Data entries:
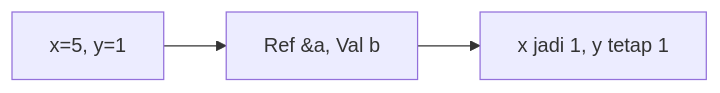
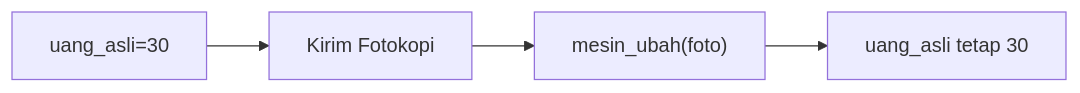
One commit to amnahwaida/OSNK_INF_PREP changed diagram 11 of 25 in part-c-pemahaman-cpp/04-fungsi/latihan/set-10.md. Above: the diagram before and after it, drawn with Mermaid. The commit also changed other lines of this file and 71 other files, not shown here.

````diff
--- a/part-c-pemahaman-cpp/04-fungsi/latihan/set-10.md
+++ b/part-c-pemahaman-cpp/04-fungsi/latihan/set-10.md
@@ -287,5 +301,6 @@
 ```mermaid
 graph LR
-A["x=5, y=1"] --> B["Ref &a, Val b"]
-B --> C["x jadi 1, y tetap 1"]
+A["uang_asli=30"] --> B["Kirim Fotokopi"]
+B --> C["mesin_ubah(foto)"]
+C --> D["uang_asli tetap 30"]
 ```
````
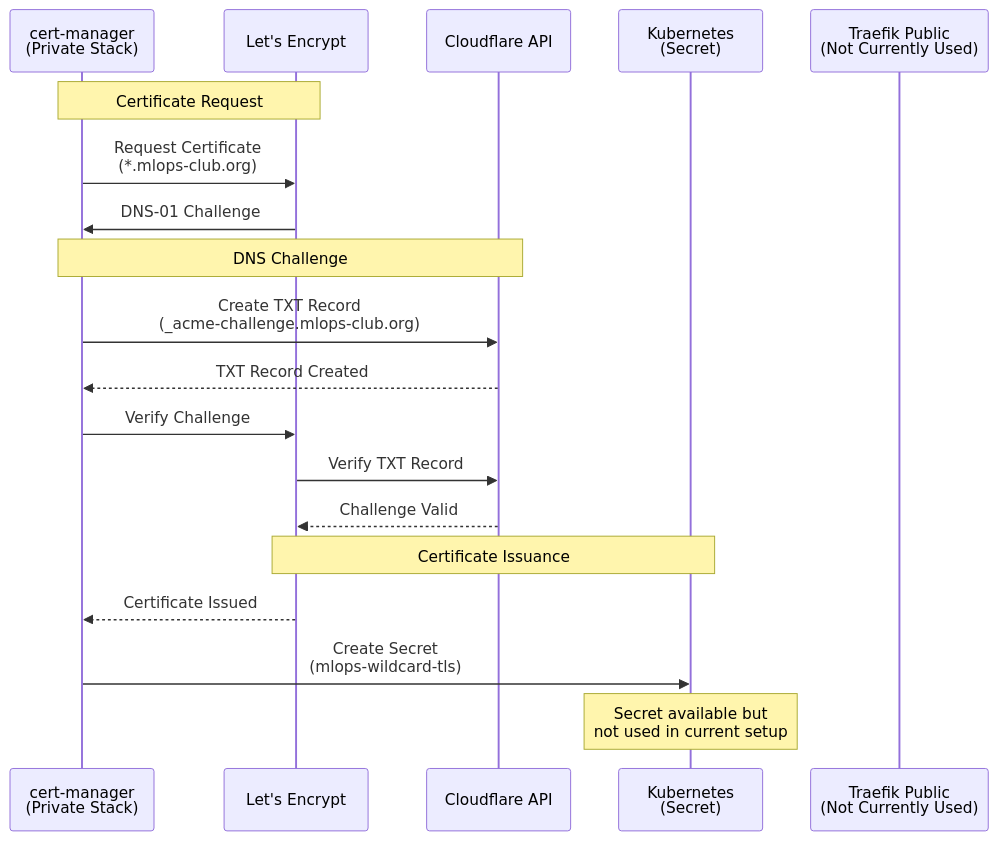
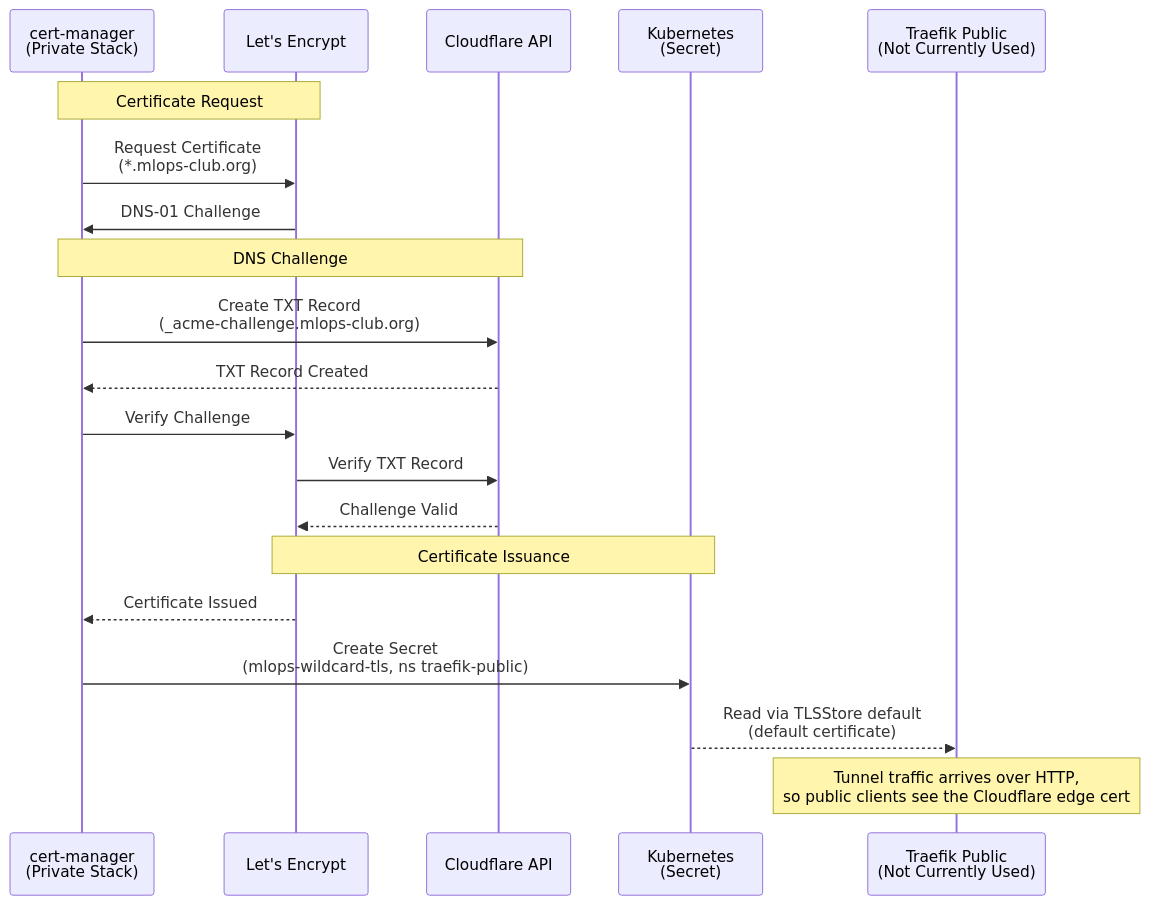
The fourth of 4 diagrams in network/public/README.md (mlops-club/homelab-cluster), drawn with Mermaid before and after one commit. The commit also changed other lines of this file and 40 other files, not shown here.

First line of the commit message:
refactor(network): default TLSStore per Traefik, remove Reflector (#48)

````diff
--- a/network/public/README.md
+++ b/network/public/README.md
@@ -130,24 +130,25 @@
 ```mermaid
 sequenceDiagram
     participant CM as cert-manager<br/>(Private Stack)
     participant LE as Let's Encrypt
     participant CF as Cloudflare API
     participant K8s as Kubernetes<br/>(Secret)
     participant Traefik as Traefik Public<br/>(Not Currently Used)
-    
+
     Note over CM,LE: Certificate Request
     CM->>LE: Request Certificate<br/>(*.mlops-club.org)
     LE->>CM: DNS-01 Challenge
-    
+
     Note over CM,CF: DNS Challenge
     CM->>CF: Create TXT Record<br/>(_acme-challenge.mlops-club.org)
     CF-->>CM: TXT Record Created
     CM->>LE: Verify Challenge
     LE->>CF: Verify TXT Record
     CF-->>LE: Challenge Valid
-    
+
     Note over LE,K8s: Certificate Issuance
     LE-->>CM: Certificate Issued
-    CM->>K8s: Create Secret<br/>(mlops-wildcard-tls)
-    Note over K8s: Secret available but<br/>not used in current setup
+    CM->>K8s: Create Secret<br/>(mlops-wildcard-tls, ns traefik-public)
+    K8s-->>Traefik: Read via TLSStore default<br/>(default certificate)
+    Note over Traefik: Tunnel traffic arrives over HTTP,<br/>so public clients see the Cloudflare edge cert
 ```
````
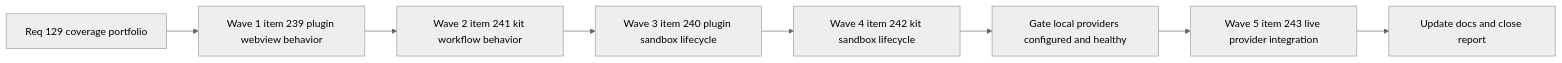
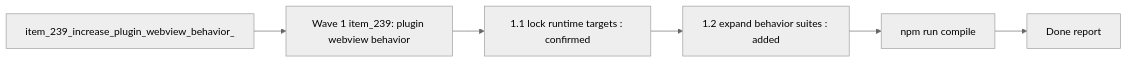
The diagram in logics/tasks/task_113_orchestration_delivery_for_req_129_plugin_and_kit_coverage_portfolio.md (AlexAgo83/logics-manager), drawn with Mermaid (neutral theme) before and after one commit. The commit also changed other lines of this file and 481 other files, not shown here.

````diff
--- a/logics/tasks/task_113_orchestration_delivery_for_req_129_plugin_and_kit_coverage_portfolio.md
+++ b/logics/tasks/task_113_orchestration_delivery_for_req_129_plugin_and_kit_coverage_portfolio.md
@@ -41,12 +41,10 @@
 ```mermaid
 %% logics-kind: task
 %% logics-signature: task|orchestration-delivery-for-req-129-plugi|item-239-increase-plugin-webview-behavio|wave-1-item-239-plugin-webview-behavior|npm-run-compile
 flowchart LR
-    Req[Req 129 coverage portfolio] --> W1[Wave 1 item 239 plugin webview behavior]
-    W1 --> W2[Wave 2 item 241 kit workflow behavior]
-    W2 --> W3[Wave 3 item 240 plugin sandbox lifecycle]
-    W3 --> W4[Wave 4 item 242 kit sandbox lifecycle]
-    W4 --> Gate[Gate local providers configured and healthy]
-    Gate --> W5[Wave 5 item 243 live provider integration]
-    W5 --> Final[Update docs and close report]
+    Backlog[item_239_increase_plugin_webview_behavior_] --> Step1[Wave 1 item_239: plugin webview behavior]
+    Step1 --> Step2[1.1 lock runtime targets : confirmed]
+    Step2 --> Step3[1.2 expand behavior suites : added]
+    Step3 --> Validation[npm run compile]
+    Validation --> Report[Done report]
 ```
````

ACTION ITEM:
Each line of the data above is to be output exactly; the pictures are not to appear.

SOLUTION TO THE PROBLEM:
One commit to amnahwaida/OSNK_INF_PREP changed diagram 11 of 25 in part-c-pemahaman-cpp/04-fungsi/latihan/set-10.md. Above: the diagram before and after it, drawn with Mermaid. The commit also changed other lines of this file and 71 other files, not shown here.

````diff
--- a/part-c-pemahaman-cpp/04-fungsi/latihan/set-10.md
+++ b/part-c-pemahaman-cpp/04-fungsi/latihan/set-10.md
@@ -287,5 +301,6 @@
 ```mermaid
 graph LR
-A["x=5, y=1"] --> B["Ref &a, Val b"]
-B --> C["x jadi 1, y tetap 1"]
+A["uang_asli=30"] --> B["Kirim Fotokopi"]
+B --> C["mesin_ubah(foto)"]
+C --> D["uang_asli tetap 30"]
 ```
````
The fourth of 4 diagrams in network/public/README.md (mlops-club/homelab-cluster), drawn with Mermaid before and after one commit. The commit also changed other lines of this file and 40 other files, not shown here.

First line of the commit message:
refactor(network): default TLSStore per Traefik, remove Reflector (#48)

````diff
--- a/network/public/README.md
+++ b/network/public/README.md
@@ -130,24 +130,25 @@
 ```mermaid
 sequenceDiagram
     participant CM as cert-manager<br/>(Private Stack)
     participant LE as Let's Encrypt
     participant CF as Cloudflare API
     participant K8s as Kubernetes<br/>(Secret)
     participant Traefik as Traefik Public<br/>(Not Currently Used)
-    
+
     Note over CM,LE: Certificate Request
     CM->>LE: Request Certificate<br/>(*.mlops-club.org)
     LE->>CM: DNS-01 Challenge
-    
+
     Note over CM,CF: DNS Challenge
     CM->>CF: Create TXT Record<br/>(_acme-challenge.mlops-club.org)
     CF-->>CM: TXT Record Created
     CM->>LE: Verify Challenge
     LE->>CF: Verify TXT Record
     CF-->>LE: Challenge Valid
-    
+
     Note over LE,K8s: Certificate Issuance
     LE-->>CM: Certificate Issued
-    CM->>K8s: Create Secret<br/>(mlops-wildcard-tls)
-    Note over K8s: Secret available but<br/>not used in current setup
+    CM->>K8s: Create Secret<br/>(mlops-wildcard-tls, ns traefik-public)
+    K8s-->>Traefik: Read via TLSStore default<br/>(default certificate)
+    Note over Traefik: Tunnel traffic arrives over HTTP,<br/>so public clients see the Cloudflare edge cert
 ```
````
The diagram in logics/tasks/task_113_orchestration_delivery_for_req_129_plugin_and_kit_coverage_portfolio.md (AlexAgo83/logics-manager), drawn with Mermaid (neutral theme) before and after one commit. The commit also changed other lines of this file and 481 other files, not shown here.

````diff
--- a/logics/tasks/task_113_orchestration_delivery_for_req_129_plugin_and_kit_coverage_portfolio.md
+++ b/logics/tasks/task_113_orchestration_delivery_for_req_129_plugin_and_kit_coverage_portfolio.md
@@ -41,12 +41,10 @@
 ```mermaid
 %% logics-kind: task
 %% logics-signature: task|orchestration-delivery-for-req-129-plugi|item-239-increase-plugin-webview-behavio|wave-1-item-239-plugin-webview-behavior|npm-run-compile
 flowchart LR
-    Req[Req 129 coverage portfolio] --> W1[Wave 1 item 239 plugin webview behavior]
-    W1 --> W2[Wave 2 item 241 kit workflow behavior]
-    W2 --> W3[Wave 3 item 240 plugin sandbox lifecycle]
-    W3 --> W4[Wave 4 item 242 kit sandbox lifecycle]
-    W4 --> Gate[Gate local providers configured and healthy]
-    Gate --> W5[Wave 5 item 243 live provider integration]
-    W5 --> Final[Update docs and close report]
+    Backlog[item_239_increase_plugin_webview_behavior_] --> Step1[Wave 1 item_239: plugin webview behavior]
+    Step1 --> Step2[1.1 lock runtime targets : confirmed]
+    Step2 --> Step3[1.2 expand behavior suites : added]
+    Step3 --> Validation[npm run compile]
+    Validation --> Report[Done report]
 ```
````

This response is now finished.